Exercise goal:
No images, please. Copy each entry below exactly as it reads.

Record set:
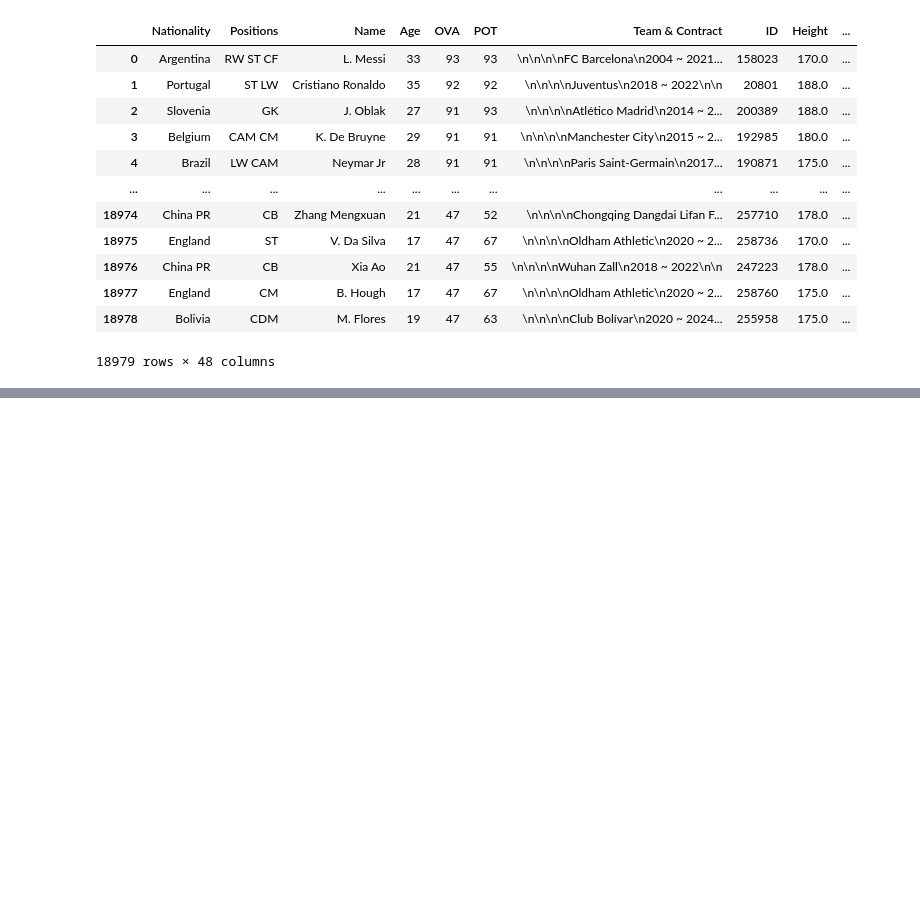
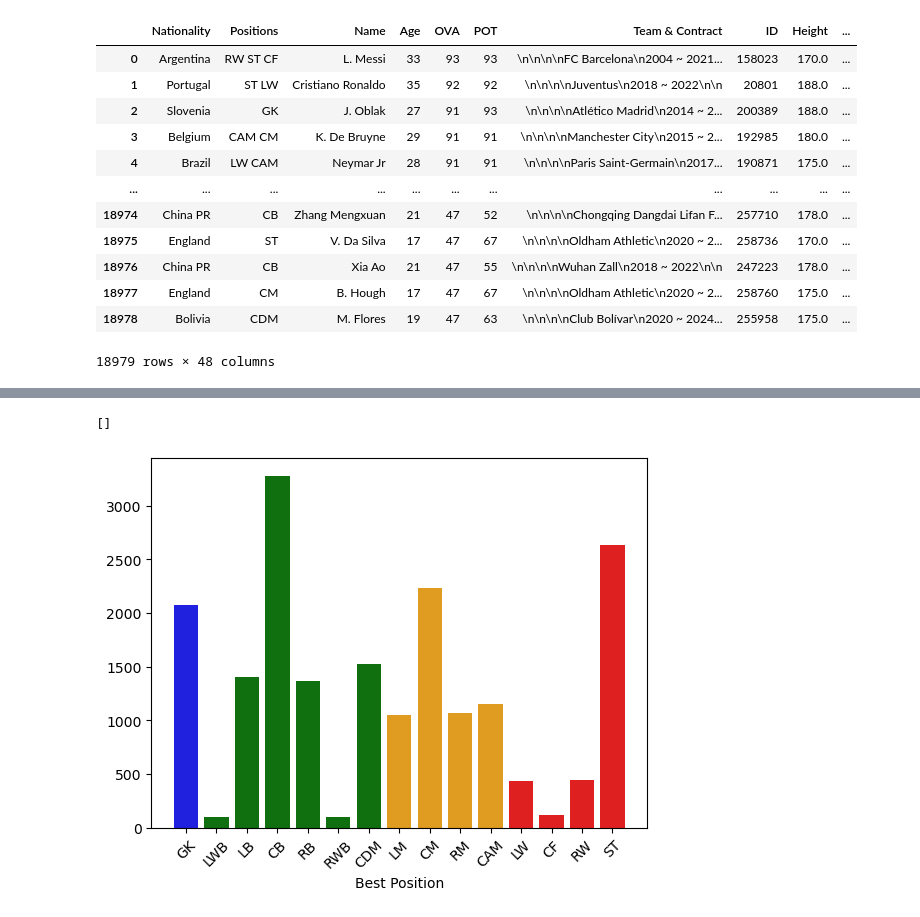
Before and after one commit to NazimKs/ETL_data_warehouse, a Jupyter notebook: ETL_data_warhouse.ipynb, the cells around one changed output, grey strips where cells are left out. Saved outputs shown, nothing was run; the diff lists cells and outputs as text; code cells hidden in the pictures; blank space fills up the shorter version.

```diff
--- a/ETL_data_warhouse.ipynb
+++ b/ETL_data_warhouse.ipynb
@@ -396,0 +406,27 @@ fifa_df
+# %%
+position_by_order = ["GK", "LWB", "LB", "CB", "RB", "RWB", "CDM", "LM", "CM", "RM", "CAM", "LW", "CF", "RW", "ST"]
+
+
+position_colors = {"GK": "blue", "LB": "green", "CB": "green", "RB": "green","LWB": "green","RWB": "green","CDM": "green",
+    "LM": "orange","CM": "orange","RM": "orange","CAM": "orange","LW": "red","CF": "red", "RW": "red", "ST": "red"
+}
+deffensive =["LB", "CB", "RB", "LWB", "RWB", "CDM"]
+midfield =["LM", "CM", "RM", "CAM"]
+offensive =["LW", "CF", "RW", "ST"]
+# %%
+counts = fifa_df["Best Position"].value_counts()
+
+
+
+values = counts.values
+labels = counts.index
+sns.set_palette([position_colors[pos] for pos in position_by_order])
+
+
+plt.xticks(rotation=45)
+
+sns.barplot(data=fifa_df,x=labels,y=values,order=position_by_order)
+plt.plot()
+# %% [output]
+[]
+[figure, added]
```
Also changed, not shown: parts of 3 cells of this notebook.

Answer space:
Before and after one commit to NazimKs/ETL_data_warehouse, a Jupyter notebook: ETL_data_warhouse.ipynb, the cells around one changed output, grey strips where cells are left out. Saved outputs shown, nothing was run; the diff lists cells and outputs as text; code cells hidden in the pictures; blank space fills up the shorter version.

```diff
--- a/ETL_data_warhouse.ipynb
+++ b/ETL_data_warhouse.ipynb
@@ -396,0 +406,27 @@ fifa_df
+# %%
+position_by_order = ["GK", "LWB", "LB", "CB", "RB", "RWB", "CDM", "LM", "CM", "RM", "CAM", "LW", "CF", "RW", "ST"]
+
+
+position_colors = {"GK": "blue", "LB": "green", "CB": "green", "RB": "green","LWB": "green","RWB": "green","CDM": "green",
+    "LM": "orange","CM": "orange","RM": "orange","CAM": "orange","LW": "red","CF": "red", "RW": "red", "ST": "red"
+}
+deffensive =["LB", "CB", "RB", "LWB", "RWB", "CDM"]
+midfield =["LM", "CM", "RM", "CAM"]
+offensive =["LW", "CF", "RW", "ST"]
+# %%
+counts = fifa_df["Best Position"].value_counts()
+
+
+
+values = counts.values
+labels = counts.index
+sns.set_palette([position_colors[pos] for pos in position_by_order])
+
+
+plt.xticks(rotation=45)
+
+sns.barplot(data=fifa_df,x=labels,y=values,order=position_by_order)
+plt.plot()
+# %% [output]
+[]
+[figure, added]
```
Also changed, not shown: parts of 3 cells of this notebook.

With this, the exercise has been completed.